Over the years, Mr. Rofes came full circle, from insisting that mainstream gays and lesbians support sexual liberation to demanding that sex radicals stand up for marriage equality. He and Hollings were married at City Hall on Valentine's Day in 2004; after his marriage – and nearly 4,000 others – were invalidated by the California Supreme Court, he co-founded www.PerfectUnion.net.
Since 1999, Mr. Rofes split his time between San Francisco and Arcata, where he was an associate professor of education at Humboldt State University. He was a member of the Pacific Sociological Association and the American Educational Research Association.
Mr. Rofes wrote or edited 12 books on a variety of topics, from The Kids Book on Divorce (1981) to A Radical Rethinking of Sexuality and Schooling: Status Quo or Status Queer (2005). Among his best-known works were Reviving the Tribe (1996) and Dry Bones Breathe (1998), about gay men's responses to HIV/AIDS. At the time of his death, he was working on a book about the lives of gay men in the 1970s.
"Eric Rofes was an extraordinary visionary and a brilliant organizer, speaking out about the current war in Iraq, HIV and AIDS, the beauty and danger of sexuality, and his pride as a bear and a leatherman," said NGLTF senior strategist Amber Hollibaugh. "He took what he knew, what he believed, and used it to create progressive possibilities for social change; he was a man who struggled to understand his own privilege and vulnerabilities, and a person who dared to love powerfully, fully, and deeply."
"No better memorial can be built to him than to walk his path to freedom, to liberation, and to democracy," added Creating Change director and longtime friend Sue Hyde.
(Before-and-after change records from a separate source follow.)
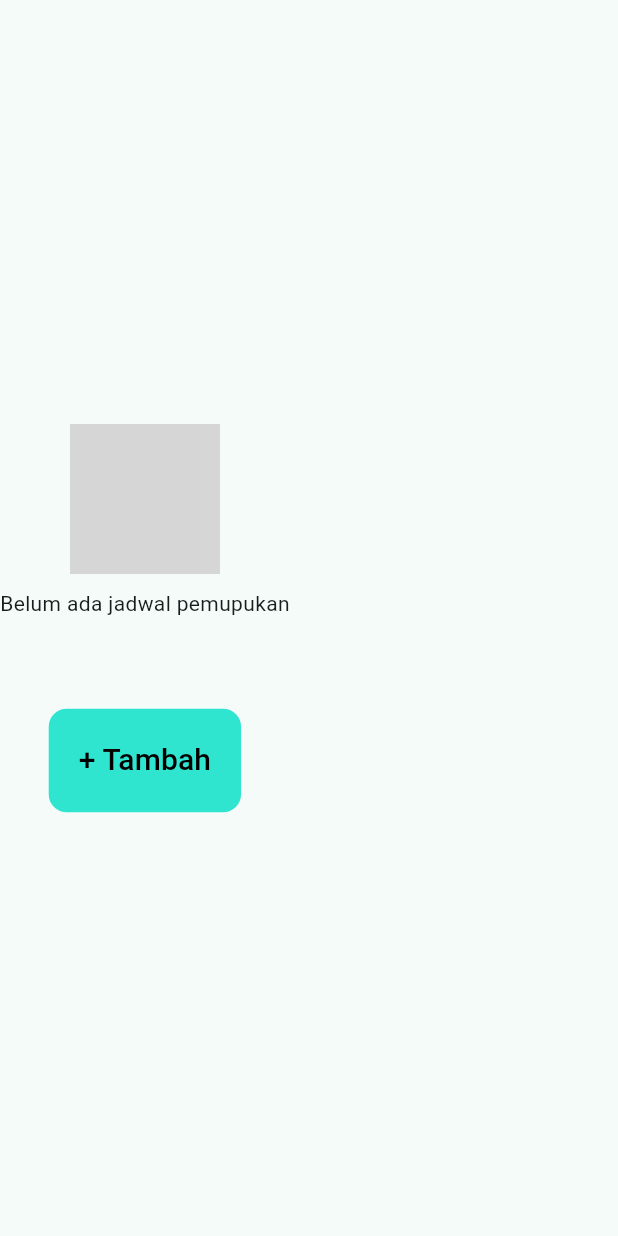
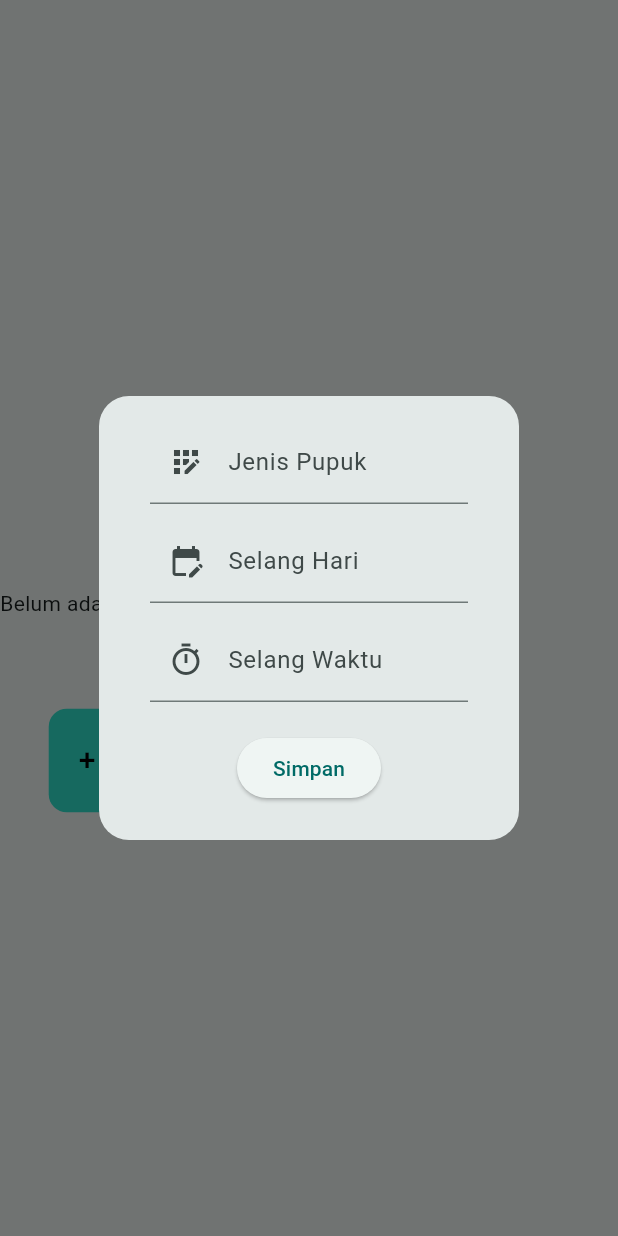
Before and after one commit to adyfp24/chiligrow-app-flutter, a Flutter app: the PemupukanEmptyFragment widget shown alone on an empty page, opened directly, after a tap on "+ Tambah", on a phone screen of 412 x 824 dp. Run offline on Flutter 3.47's test engine with Material 3 defaults, Android fonts, the phone set to English and light mode, and no system bars; our stand-ins replace flutter_secure_storage; missing offline and left inert: dart:html; accounts and stored records are empty; network calls fail; grey boxes are pictures that could not be loaded.

Commit message:
feat: modal form pemupukan's fragment

```diff
--- a/lib/views/fragments/pemupukan/modal_fragment.dart
+++ b/lib/views/fragments/pemupukan/modal_fragment.dart
@@ -1,10 +1,45 @@
 part of '../fragment.dart';
 
 class ModalPemupukanFragment extends StatelessWidget {
-  const ModalPemupukanFragment({ Key? key }) : super(key: key);
+  const ModalPemupukanFragment({Key? key}) : super(key: key);
 
   @override
   Widget build(BuildContext context) {
-    return const Placeholder();
+    return AlertDialog(
+      shape: RoundedRectangleBorder(borderRadius: BorderRadius.circular(20)),
+      content: Container(
+        padding: EdgeInsets.symmetric(horizontal: 10),
+        child: Column(
+          mainAxisSize: MainAxisSize.min,
+          children: <Widget>[
+            TextFormField(
+              decoration: InputDecoration(
+                  labelText: 'Jenis Pupuk',
+                  prefixIcon: Icon(Icons.app_registration_outlined)),
+            ),
+            SizedBox(height: 10),
+            TextFormField(
+              decoration: InputDecoration(
+                  labelText: 'Selang Hari',
+                  prefixIcon: Icon(Icons.edit_calendar)),
+            ),
+            SizedBox(height: 10),
+            TextFormField(
+              decoration: InputDecoration(
+                  labelText: 'Selang Waktu',
+                  prefixIcon: Icon(Icons.timer_outlined)),
+            ),
+            SizedBox(height: 20),
+            ElevatedButton(
+              onPressed: () {
+                Navigator.of(context).pop();
+              },
+              child: Text('Simpan'),
+            ),
+          ],
+        ),
+      ),
+    );
+    ;
   }
 }
--- a/lib/views/fragments/pemupukan/pemupukan_empty.dart
+++ b/lib/views/fragments/pemupukan/pemupukan_empty.dart
@@ -19,7 +19,14 @@ class PemupukanEmptyFragment extends StatelessWidget {
         Text('Belum ada jadwal pemupukan'),
         SizedBox(height: 60),
         TextButton(
-          onPressed: () {},
+          onPressed: () {
+            showDialog(
+              context: context,
+              builder: (BuildContext context) {
+                return ModalPemupukanFragment();
+              },
+            );
+          },
           child: Text(
             '+ Tambah',
             style: TextStyle(
```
In addition to Hollings, Mr. Rofes is survived by his mother Paula Casey-Rofes; his brother Peter Rofes and sister-in-law Ruth, nephew Lex; and many loving friends.
A funeral service was held Wednesday, June 28, in Provincetown. A San Francisco memorial service is planned for July 15 at 3 p.m. at the Metropolitan Community Church-San Francisco, at 150 Eureka Street in the Castro.